But the liver has a different function from other organs in the body, and that is that all the blood that leaves our digestive system enters the liver through a vein called the portal vein and It divides into branches in the liver, and after reconnecting its branches, it forms a large vein that enters the right atrium of the heart.
The portal vein set and its branches inside the liver are called the “hepatic portal system”.
The liver portal system is very important. Port system diseases and increased portal vein blood pressure can seriously endanger our health. In this article, we will talk more about the liver port system.
What is the function of the liver port system?
The hepatic port system is made up of the portal vein and its branches. The portal vein brings blood out of the spleen, pancreas, stomach, esophagus and intestines into the liver to be refined and prepared before entering the heart. The portal vein provides the liver with the carbohydrates absorbed from the intestines, which are the fuel for the liver.
It is better to get a little familiar with the anatomy of the liver to understand the liver port system better.
The liver has four lobes (parts). The thin tissue (connective tissue) that divides the liver into four lobes creates smaller divisions inside each lobe, called the lobes of the liver (lobules). The area of the liver that is located in the lower part and where arteries and nerves enter the liver is called the liver umbilicus.

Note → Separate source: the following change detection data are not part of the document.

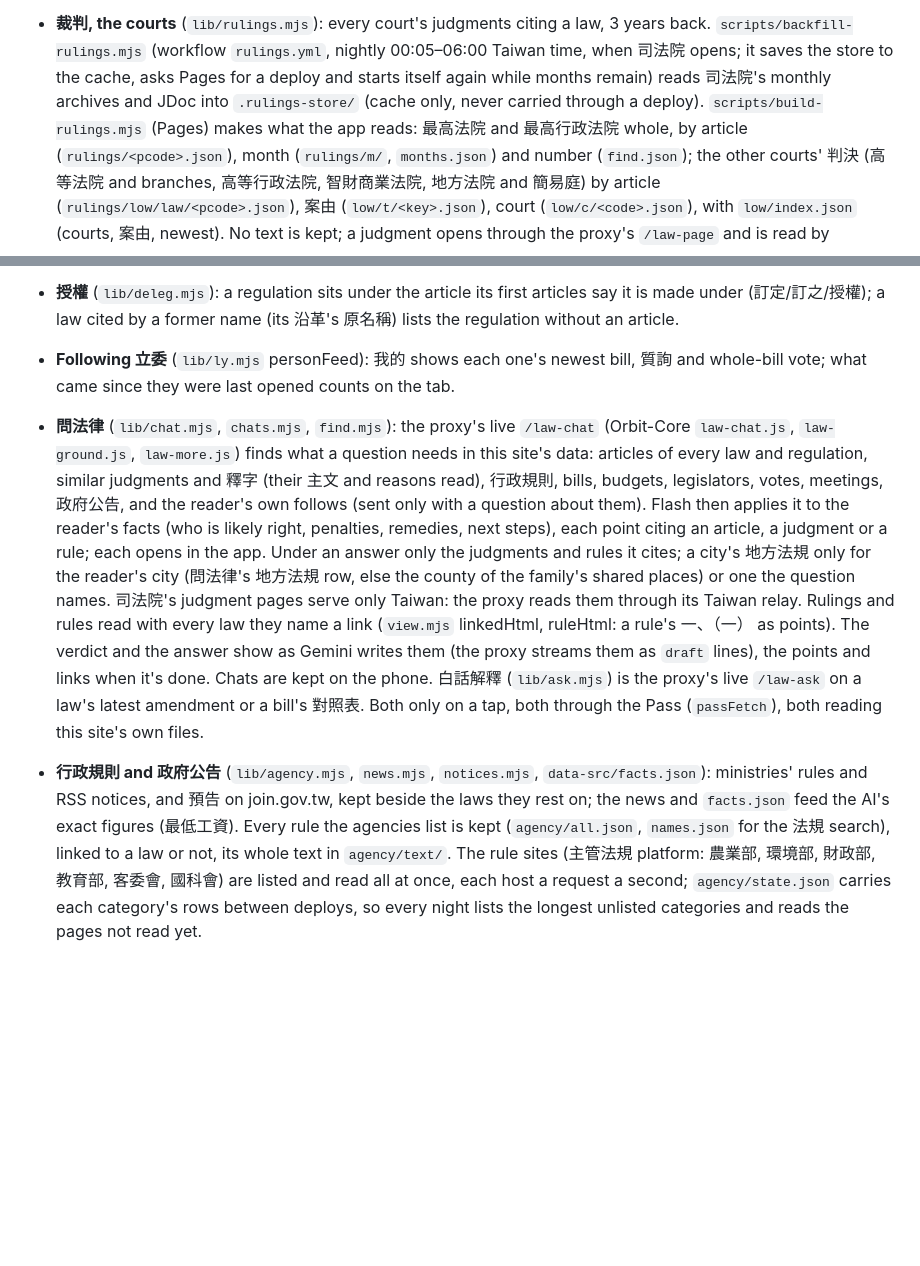
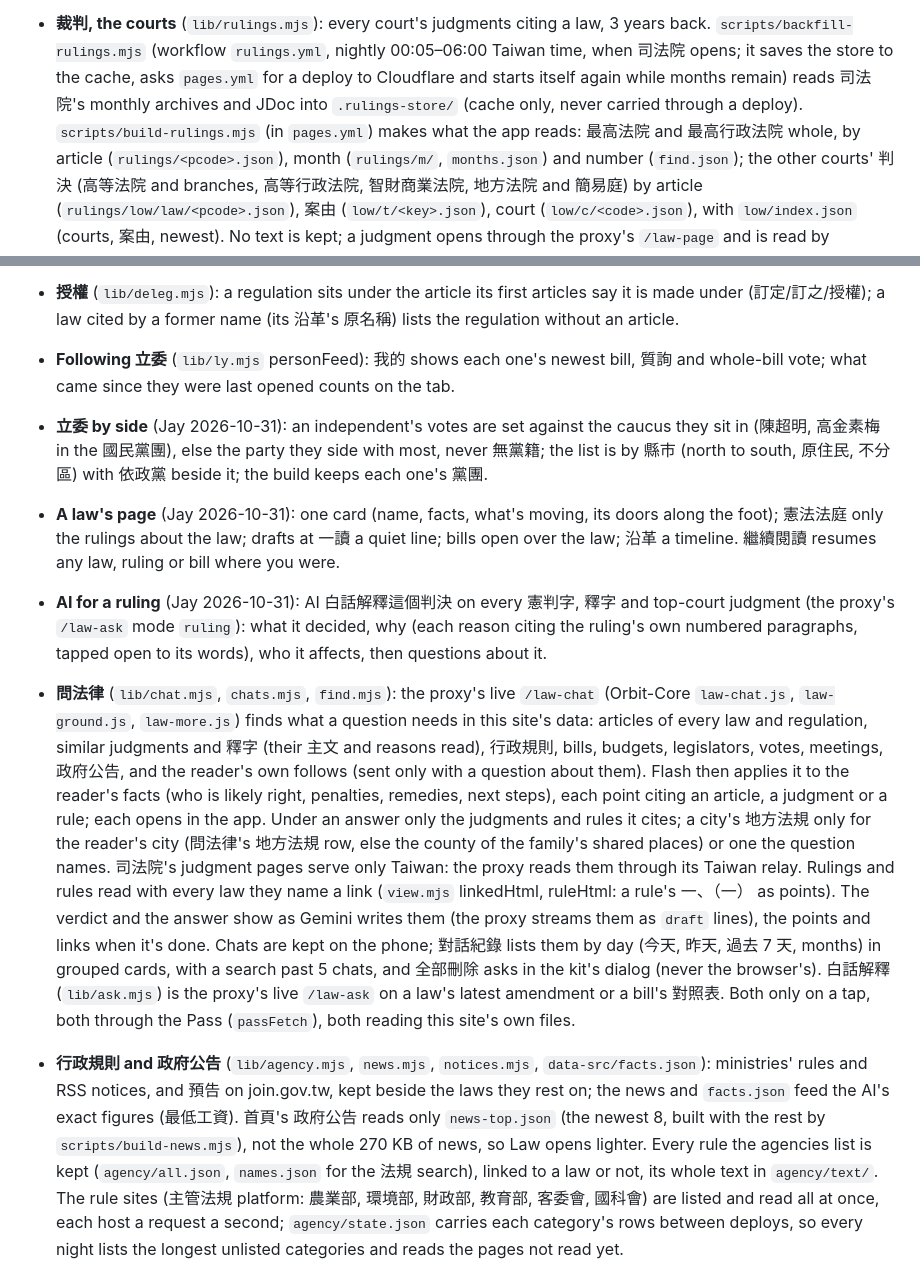
Before and after one commit to JayPengX/Orbit-Law, a Markdown page: MAP.md, 2 parts joined by grey strips. Rendered like a GitHub page; blank space fills up the shorter version.

Commit message:
Docs: home's 政府公告 from news-top.json, rulings built and deployed by pages.yml to Cloudflare, a law's page, AI for a ruling, 立委 by side, 對話紀錄
Co-Authored-By: Claude Opus 5.5 <noreply@anthropic.com>
Claude-Session: https://claude.ai/code/session_01DckgWMmf5G6z82jYKVBpfz

```diff
--- a/MAP.md
+++ b/MAP.md
@@ -102,9 +102,9 @@ Live: https://orbit.jaypengx.com/law/
 - **裁判, the courts** (`lib/rulings.mjs`): every court's judgments citing a law,
   3 years back. `scripts/backfill-rulings.mjs` (workflow `rulings.yml`, nightly
   00:05–06:00 Taiwan time, when 司法院 opens; it saves the store to the cache,
-  asks Pages for a deploy and starts itself again while months remain) reads
+  asks `pages.yml` for a deploy to Cloudflare and starts itself again while months remain) reads
   司法院's monthly archives and JDoc into `.rulings-store/` (cache only, never
-  carried through a deploy). `scripts/build-rulings.mjs` (Pages) makes what the
+  carried through a deploy). `scripts/build-rulings.mjs` (in `pages.yml`) makes what the
   app reads: 最高法院 and 最高行政法院 whole, by article (`rulings/<pcode>.json`),
   month (`rulings/m/`, `months.json`) and number (`find.json`); the other courts'
   判決 (高等法院 and branches, 高等行政法院, 智財商業法院, 地方法院 and 簡易庭) by
@@ -124,6 +124,18 @@ Live: https://orbit.jaypengx.com/law/
 - **Following 立委** (`lib/ly.mjs` personFeed): 我的 shows each one's newest
   bill, 質詢 and whole-bill vote; what came since they were last opened counts
   on the tab.
+- **立委 by side** (Jay 2026-10-31): an independent's votes are set against the
+  caucus they sit in (陳超明, 高金素梅 in the 國民黨團), else the party they side
+  with most, never 無黨籍; the list is by 縣市 (north to south, 原住民, 不分區)
+  with 依政黨 beside it; the build keeps each one's 黨團.
+- **A law's page** (Jay 2026-10-31): one card (name, facts, what's moving, its
+  doors along the foot); 憲法法庭 only the rulings about the law; drafts at
+  一讀 a quiet line; bills open over the law; 沿革 a timeline. 繼續閱讀 resumes
+  any law, ruling or bill where you were.
+- **AI for a ruling** (Jay 2026-10-31): AI 白話解釋這個判決 on every 憲判字,
+  釋字 and top-court judgment (the proxy's `/law-ask` mode `ruling`): what it
+  decided, why (each reason citing the ruling's own numbered paragraphs, tapped
+  open to its words), who it affects, then questions about it.
 - **問法律** (`lib/chat.mjs`, `chats.mjs`, `find.mjs`): the proxy's live
   `/law-chat` (Orbit-Core `law-chat.js`, `law-ground.js`, `law-more.js`)
   finds what a question needs in this site's data: articles of every law
@@ -140,13 +152,17 @@ Live: https://orbit.jaypengx.com/law/
   name a link (`view.mjs` linkedHtml, ruleHtml: a rule's 一、（一） as
   points). The verdict and the answer show as Gemini writes them (the
   proxy streams them as `draft` lines), the points and links when it's done.
-  Chats are kept on the phone. 白話解釋 (`lib/ask.mjs`) is the proxy's live `/law-ask`
+  Chats are kept on the phone; 對話紀錄 lists them by day (今天, 昨天, 過去 7
+  天, months) in grouped cards, with a search past 5 chats, and 全部刪除 asks
+  in the kit's dialog (never the browser's). 白話解釋 (`lib/ask.mjs`) is the proxy's live `/law-ask`
   on a law's latest amendment or a bill's 對照表. Both only on a tap, both
   through the Pass (`passFetch`), both reading this site's own files.
 - **行政規則 and 政府公告** (`lib/agency.mjs`, `news.mjs`, `notices.mjs`,
   `data-src/facts.json`): ministries' rules and RSS notices, and 預告 on
   join.gov.tw, kept beside the laws they rest on; the news and `facts.json`
-  feed the AI's exact figures (最低工資). Every rule the agencies list is
+  feed the AI's exact figures (最低工資). 首頁's 政府公告 reads only `news-top.json` (the
+  newest 8, built with the rest by `scripts/build-news.mjs`), not the whole
+  270 KB of news, so Law opens lighter. Every rule the agencies list is
   kept (`agency/all.json`, `names.json` for the 法規 search), linked to a
   law or not, its whole text in `agency/text/`. The rule sites (主管法規
   platform: 農業部, 環境部, 財政部, 教育部, 客委會, 國科會) are listed and read
```
Also changed, not shown: README.md (+2 -2 lines).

The liver lobules under the microscope are polygonal, that are arranged side by side. In the figure below, you can see a number of polygonal lobules of the liver together. The liver lobule is made up of cell plates called hepatocytes and in the center of each hepatic lobule is the central or central vein. At each apex of this irregular polygon (the liver lobule); There is a triple set called the port triad.
In fact, the liver cells or hepatocytes that are in the lobule are located next to very, very thin branches of the arteries, and their job is to filter the blood inside these narrow arteries. These very delicate vascular bifurcations of hepatocytes are called sinusoids.
The umbilicus of the liver
Two blood vessels enter the umbilicus of the liver:
One is the portal vein, which we say carries blood that collects from the gastrointestinal tract (from the end of the esophagus to the anus) and enters the liver for purification and preparation, and the second is the hepatic artery, which contains oxygenated blood to keep the liver alive.
Both of these vessels begin to divide inside the liver and eventually attach to sinusoids and hepatocytes. Hepatocytes consume the oxygenated blood in the sinusoids and process and purify the blood from the gastrointestinal tract.
The blood that comes out of the hepatocytes enters the thin vessels that connect and form a single vein called the hepatic vein. This vein eventually flows into the great inferior vena cava and travels to the heart.
What is meant by triad port?
A set of three numbers is located at the apex of the lobules of the liver and is called the triad port, which includes the following:
- A small branch of the port vein
- A small branch of the hepatic artery
- A small branch of the bile duct
What is a Portal hypertension?
Hypertension of the hepatic portal vein is called hypertension portal, which is accompanied by the following symptoms:
- Gastrointestinal bleeding (black stools and foul-smelling bloody vomit)
- Abdominal ascites (accumulation of fluid in the abdominal space)
- Decreased level of consciousness due to liver dysfunction (Hepatic Encephalopathy)
- Decreased platelet count and white blood cells
Causes of Portal hypertension Causes of port hypertension are divided into the following types:
- Disorders that originate outside the liver, such as :
Clot formation in the portal vein
- Disorders that originate in the liver, such as:
Congenital liver fibrosis
Sarcaidosis (a disease associated with the growth of inflammatory cells)
Cirrhosis of the liver (the most common cause of portal hypertension)
- Budd–Chiari syndrome (obstruction of the outflow veins of the liver)
- Right heart failure
- And fistulas and other vascular disorders (Arterio portal fistula or malformation)